**Work instruction:**
Which lines of the records below contain the string "button"? Report each of them.

**Provided records:**
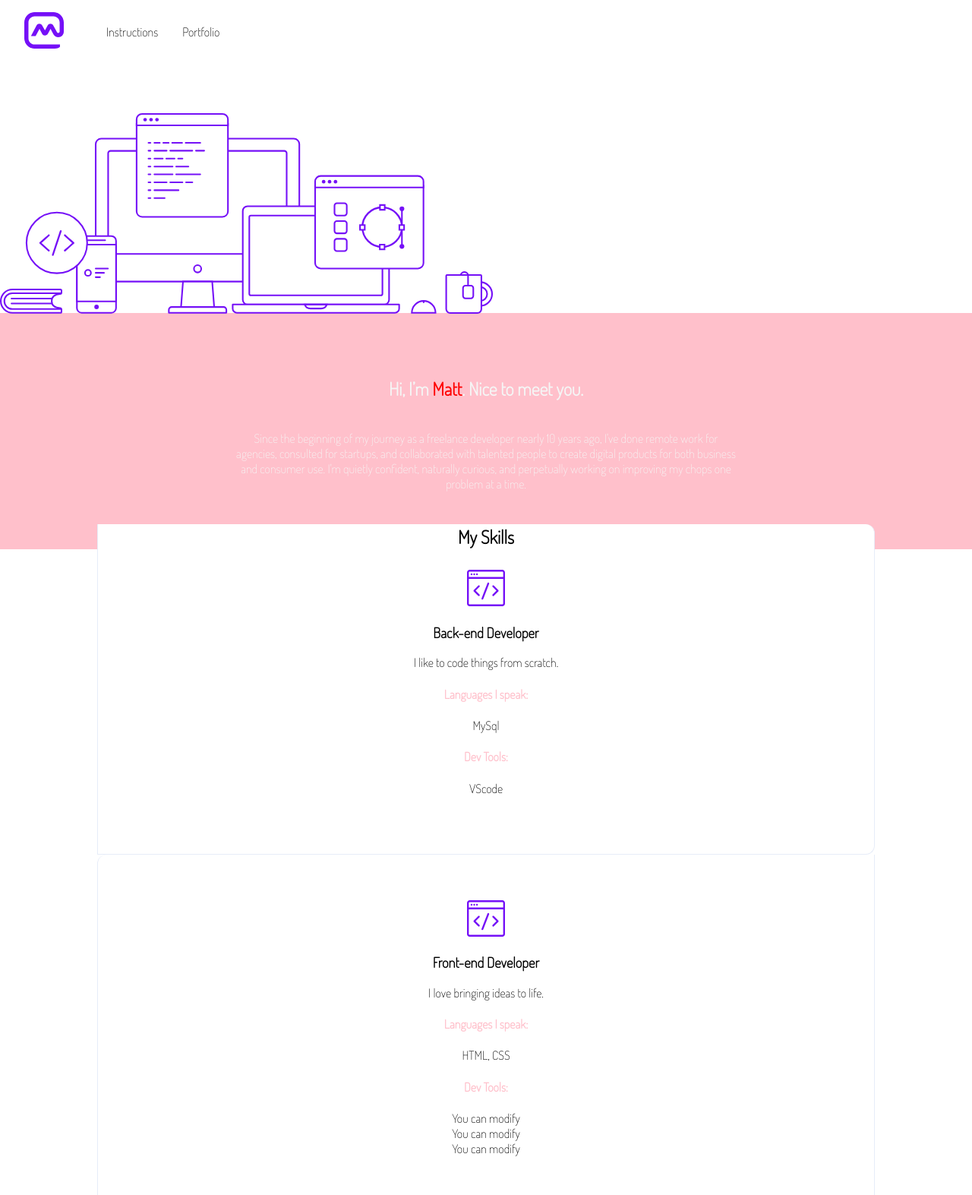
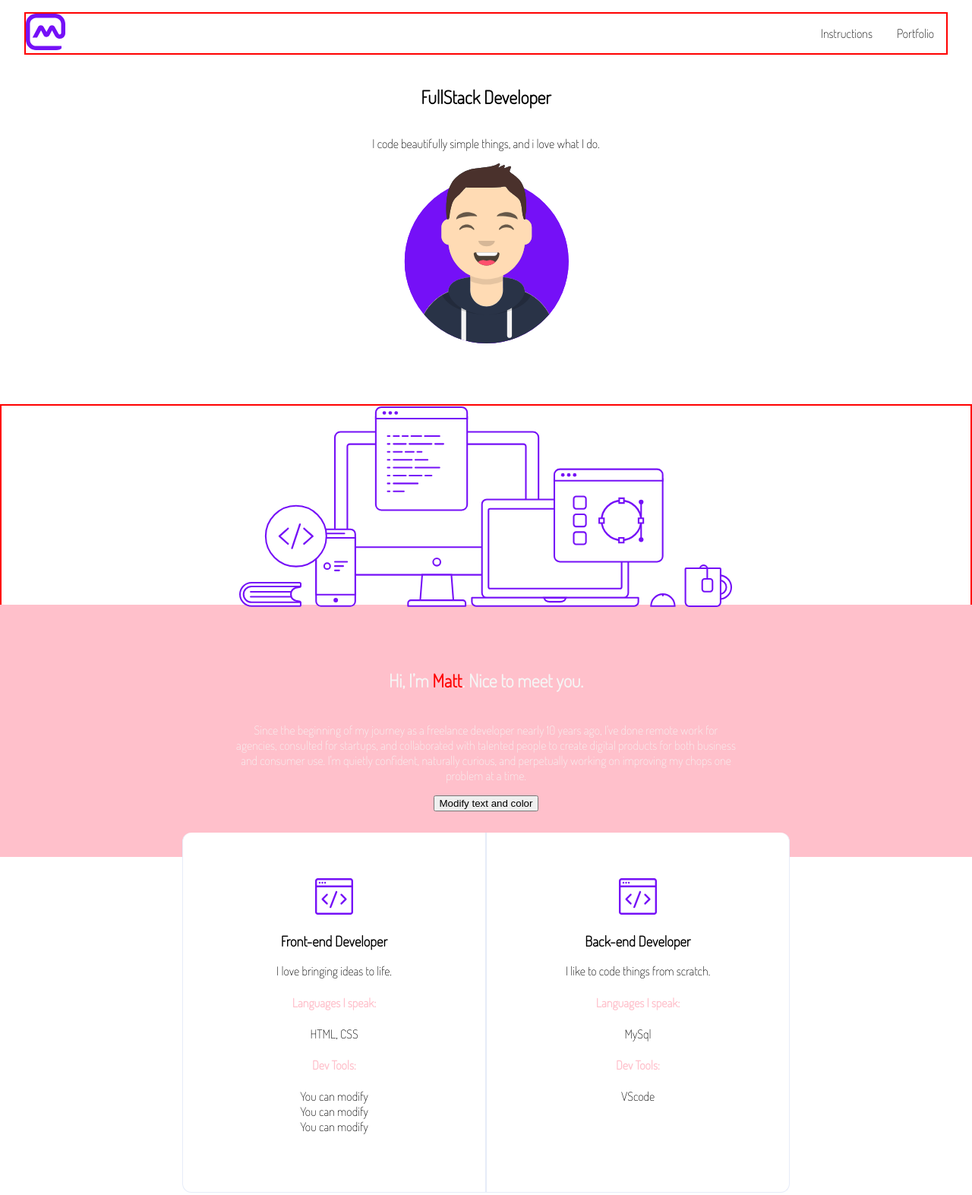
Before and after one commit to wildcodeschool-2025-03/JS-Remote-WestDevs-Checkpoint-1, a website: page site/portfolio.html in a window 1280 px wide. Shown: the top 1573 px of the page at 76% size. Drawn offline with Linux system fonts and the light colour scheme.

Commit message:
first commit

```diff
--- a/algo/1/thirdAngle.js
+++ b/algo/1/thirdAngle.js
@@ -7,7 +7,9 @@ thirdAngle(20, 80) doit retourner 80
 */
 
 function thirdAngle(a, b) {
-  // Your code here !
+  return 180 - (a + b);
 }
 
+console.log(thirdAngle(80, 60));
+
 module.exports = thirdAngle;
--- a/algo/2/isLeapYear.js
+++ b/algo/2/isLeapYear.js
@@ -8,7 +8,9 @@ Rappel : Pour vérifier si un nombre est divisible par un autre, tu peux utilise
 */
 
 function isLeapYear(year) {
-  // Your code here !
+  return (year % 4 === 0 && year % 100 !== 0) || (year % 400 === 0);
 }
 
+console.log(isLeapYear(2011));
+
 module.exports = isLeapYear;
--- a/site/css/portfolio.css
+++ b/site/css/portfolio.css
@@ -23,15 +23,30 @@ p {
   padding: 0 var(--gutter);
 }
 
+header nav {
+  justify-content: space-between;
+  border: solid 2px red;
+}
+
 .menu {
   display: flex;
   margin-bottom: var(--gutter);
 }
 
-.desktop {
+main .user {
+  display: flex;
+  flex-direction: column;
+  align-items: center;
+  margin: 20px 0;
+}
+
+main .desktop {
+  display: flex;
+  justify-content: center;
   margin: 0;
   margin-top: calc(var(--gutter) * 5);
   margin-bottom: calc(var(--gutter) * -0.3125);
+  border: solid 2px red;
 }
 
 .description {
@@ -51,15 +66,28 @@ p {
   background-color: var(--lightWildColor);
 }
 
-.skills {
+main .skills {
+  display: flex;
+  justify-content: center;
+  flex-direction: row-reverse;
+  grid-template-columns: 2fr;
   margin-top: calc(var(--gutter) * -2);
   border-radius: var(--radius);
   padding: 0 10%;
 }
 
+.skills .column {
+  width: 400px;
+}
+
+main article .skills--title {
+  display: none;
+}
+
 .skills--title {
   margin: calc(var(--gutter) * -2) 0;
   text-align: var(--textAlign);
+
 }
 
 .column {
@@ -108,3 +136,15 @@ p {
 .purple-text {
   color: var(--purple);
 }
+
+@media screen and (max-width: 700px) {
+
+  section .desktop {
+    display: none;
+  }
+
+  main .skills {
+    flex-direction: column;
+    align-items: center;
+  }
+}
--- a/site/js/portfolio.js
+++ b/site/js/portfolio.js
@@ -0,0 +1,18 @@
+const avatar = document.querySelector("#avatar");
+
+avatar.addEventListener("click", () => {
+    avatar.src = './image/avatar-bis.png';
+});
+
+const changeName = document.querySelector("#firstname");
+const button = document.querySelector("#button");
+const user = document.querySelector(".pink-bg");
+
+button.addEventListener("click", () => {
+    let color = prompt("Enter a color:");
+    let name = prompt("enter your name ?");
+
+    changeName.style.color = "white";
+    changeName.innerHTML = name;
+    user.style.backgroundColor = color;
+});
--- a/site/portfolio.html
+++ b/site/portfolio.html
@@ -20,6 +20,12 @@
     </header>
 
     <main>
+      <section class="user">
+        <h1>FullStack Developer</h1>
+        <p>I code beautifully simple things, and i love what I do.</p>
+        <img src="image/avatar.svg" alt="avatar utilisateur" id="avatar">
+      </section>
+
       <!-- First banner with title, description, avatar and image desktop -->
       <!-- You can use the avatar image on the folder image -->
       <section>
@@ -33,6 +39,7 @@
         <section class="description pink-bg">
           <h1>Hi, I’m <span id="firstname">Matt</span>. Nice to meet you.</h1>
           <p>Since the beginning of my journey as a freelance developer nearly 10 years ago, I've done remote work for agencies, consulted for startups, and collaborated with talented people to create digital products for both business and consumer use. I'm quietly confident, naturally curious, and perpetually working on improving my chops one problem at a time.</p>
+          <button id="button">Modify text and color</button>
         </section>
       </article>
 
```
---
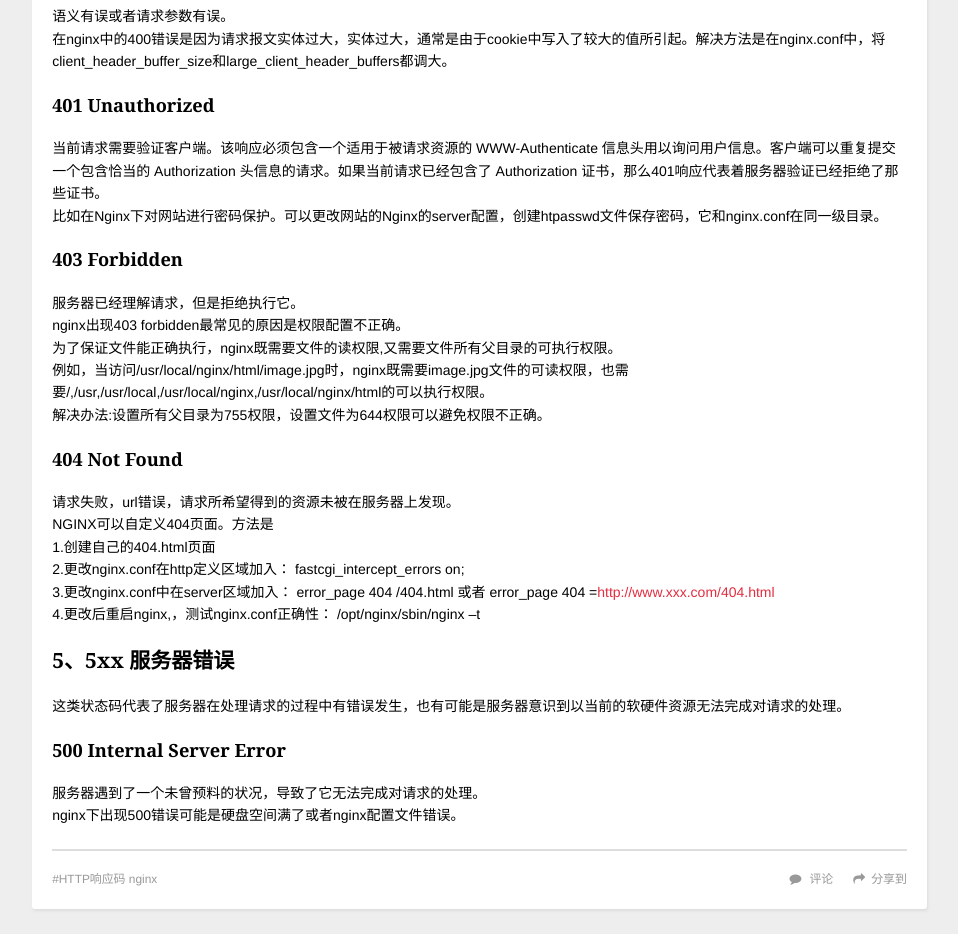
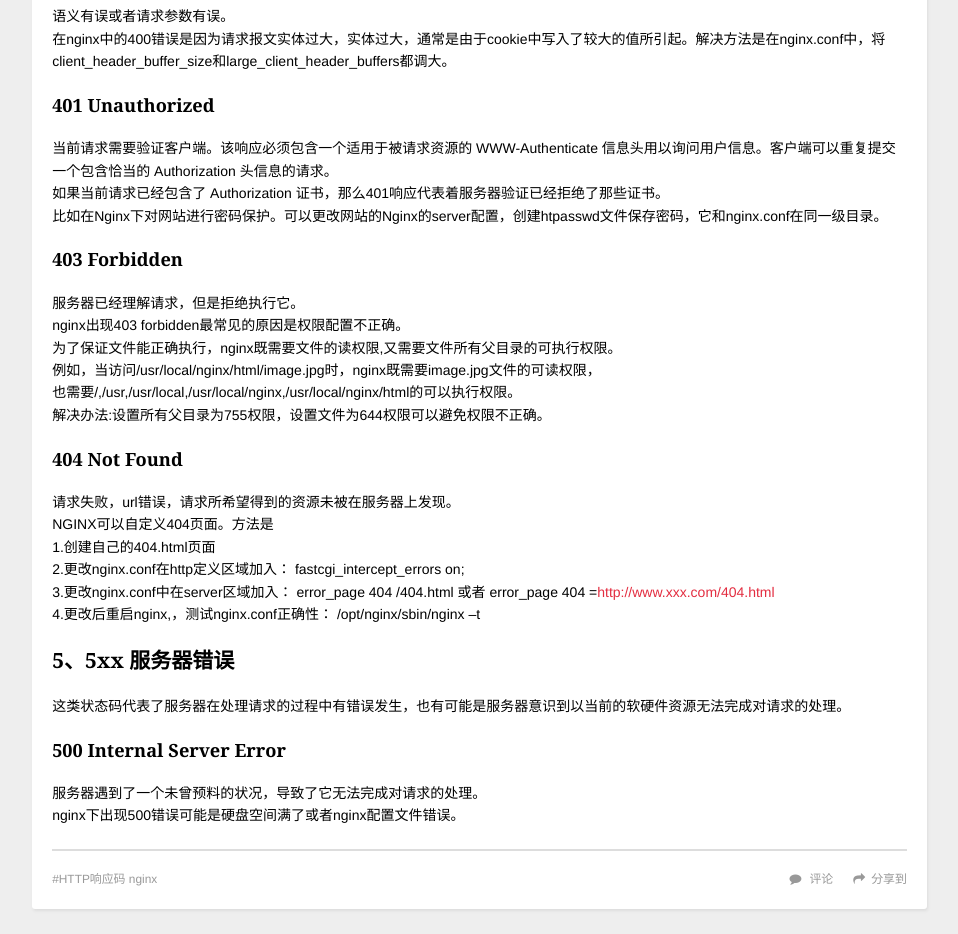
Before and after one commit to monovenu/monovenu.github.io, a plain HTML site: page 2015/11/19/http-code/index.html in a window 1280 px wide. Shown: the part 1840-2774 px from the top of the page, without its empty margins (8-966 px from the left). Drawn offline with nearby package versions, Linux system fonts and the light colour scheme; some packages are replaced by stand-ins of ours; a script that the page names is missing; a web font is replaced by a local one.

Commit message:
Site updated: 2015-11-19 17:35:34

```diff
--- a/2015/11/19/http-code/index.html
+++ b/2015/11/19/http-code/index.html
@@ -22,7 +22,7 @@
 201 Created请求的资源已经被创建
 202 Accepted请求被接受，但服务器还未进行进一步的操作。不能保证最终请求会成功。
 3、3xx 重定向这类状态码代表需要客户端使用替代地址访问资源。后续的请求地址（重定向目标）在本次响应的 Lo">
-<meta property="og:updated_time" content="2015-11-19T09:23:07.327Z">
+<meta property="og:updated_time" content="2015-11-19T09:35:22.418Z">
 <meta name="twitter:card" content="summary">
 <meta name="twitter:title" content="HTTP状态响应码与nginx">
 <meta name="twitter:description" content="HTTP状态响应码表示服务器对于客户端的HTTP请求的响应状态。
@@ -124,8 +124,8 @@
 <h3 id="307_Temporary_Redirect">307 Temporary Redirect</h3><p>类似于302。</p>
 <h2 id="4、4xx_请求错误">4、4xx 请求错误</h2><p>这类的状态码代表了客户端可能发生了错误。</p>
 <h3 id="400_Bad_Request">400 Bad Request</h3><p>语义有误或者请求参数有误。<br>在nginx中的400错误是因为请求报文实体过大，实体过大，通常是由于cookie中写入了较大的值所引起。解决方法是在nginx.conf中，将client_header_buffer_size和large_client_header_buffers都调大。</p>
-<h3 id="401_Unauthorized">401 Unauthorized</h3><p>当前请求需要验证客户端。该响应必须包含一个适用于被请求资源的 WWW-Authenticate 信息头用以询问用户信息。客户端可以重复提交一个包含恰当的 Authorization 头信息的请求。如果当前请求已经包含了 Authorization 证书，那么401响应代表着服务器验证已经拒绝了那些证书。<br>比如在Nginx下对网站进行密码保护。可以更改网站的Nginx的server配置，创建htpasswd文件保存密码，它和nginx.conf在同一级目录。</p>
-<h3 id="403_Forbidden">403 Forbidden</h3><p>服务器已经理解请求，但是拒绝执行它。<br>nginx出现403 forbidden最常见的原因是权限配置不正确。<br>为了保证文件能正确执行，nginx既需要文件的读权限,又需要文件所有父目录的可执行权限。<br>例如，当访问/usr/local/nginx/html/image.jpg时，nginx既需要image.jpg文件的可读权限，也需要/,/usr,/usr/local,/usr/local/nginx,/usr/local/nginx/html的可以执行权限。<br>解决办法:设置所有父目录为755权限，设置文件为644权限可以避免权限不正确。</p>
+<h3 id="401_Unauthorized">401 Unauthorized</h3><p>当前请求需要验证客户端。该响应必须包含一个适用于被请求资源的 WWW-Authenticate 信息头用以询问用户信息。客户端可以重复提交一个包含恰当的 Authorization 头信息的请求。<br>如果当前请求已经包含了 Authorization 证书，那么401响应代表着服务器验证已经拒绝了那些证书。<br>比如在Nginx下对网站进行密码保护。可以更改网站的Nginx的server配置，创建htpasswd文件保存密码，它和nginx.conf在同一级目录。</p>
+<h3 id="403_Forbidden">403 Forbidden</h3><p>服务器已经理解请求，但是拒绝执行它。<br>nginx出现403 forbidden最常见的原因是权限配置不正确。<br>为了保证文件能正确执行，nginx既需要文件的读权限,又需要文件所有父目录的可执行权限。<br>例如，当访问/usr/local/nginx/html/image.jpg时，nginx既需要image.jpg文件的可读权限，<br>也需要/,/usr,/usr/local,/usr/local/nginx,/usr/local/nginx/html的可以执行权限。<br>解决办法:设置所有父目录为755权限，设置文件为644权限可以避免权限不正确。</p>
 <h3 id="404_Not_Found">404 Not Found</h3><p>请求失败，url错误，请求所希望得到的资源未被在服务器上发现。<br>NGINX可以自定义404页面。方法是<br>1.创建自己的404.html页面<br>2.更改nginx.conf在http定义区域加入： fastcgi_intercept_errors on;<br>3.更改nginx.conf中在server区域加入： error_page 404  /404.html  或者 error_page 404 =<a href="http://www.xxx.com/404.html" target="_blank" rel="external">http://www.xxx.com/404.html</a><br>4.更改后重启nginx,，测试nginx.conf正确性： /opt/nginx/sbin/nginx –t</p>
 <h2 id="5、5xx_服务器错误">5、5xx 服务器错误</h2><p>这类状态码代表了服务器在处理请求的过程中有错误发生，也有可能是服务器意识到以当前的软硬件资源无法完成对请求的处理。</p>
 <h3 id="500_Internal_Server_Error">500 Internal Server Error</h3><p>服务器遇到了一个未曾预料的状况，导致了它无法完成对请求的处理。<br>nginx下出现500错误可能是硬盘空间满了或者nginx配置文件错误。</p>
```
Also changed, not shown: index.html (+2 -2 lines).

**Reply to the exercise:**
+const button = document.querySelector("#button");
+button.addEventListener("click", () => {
+          <button id="button">Modify text and color</button>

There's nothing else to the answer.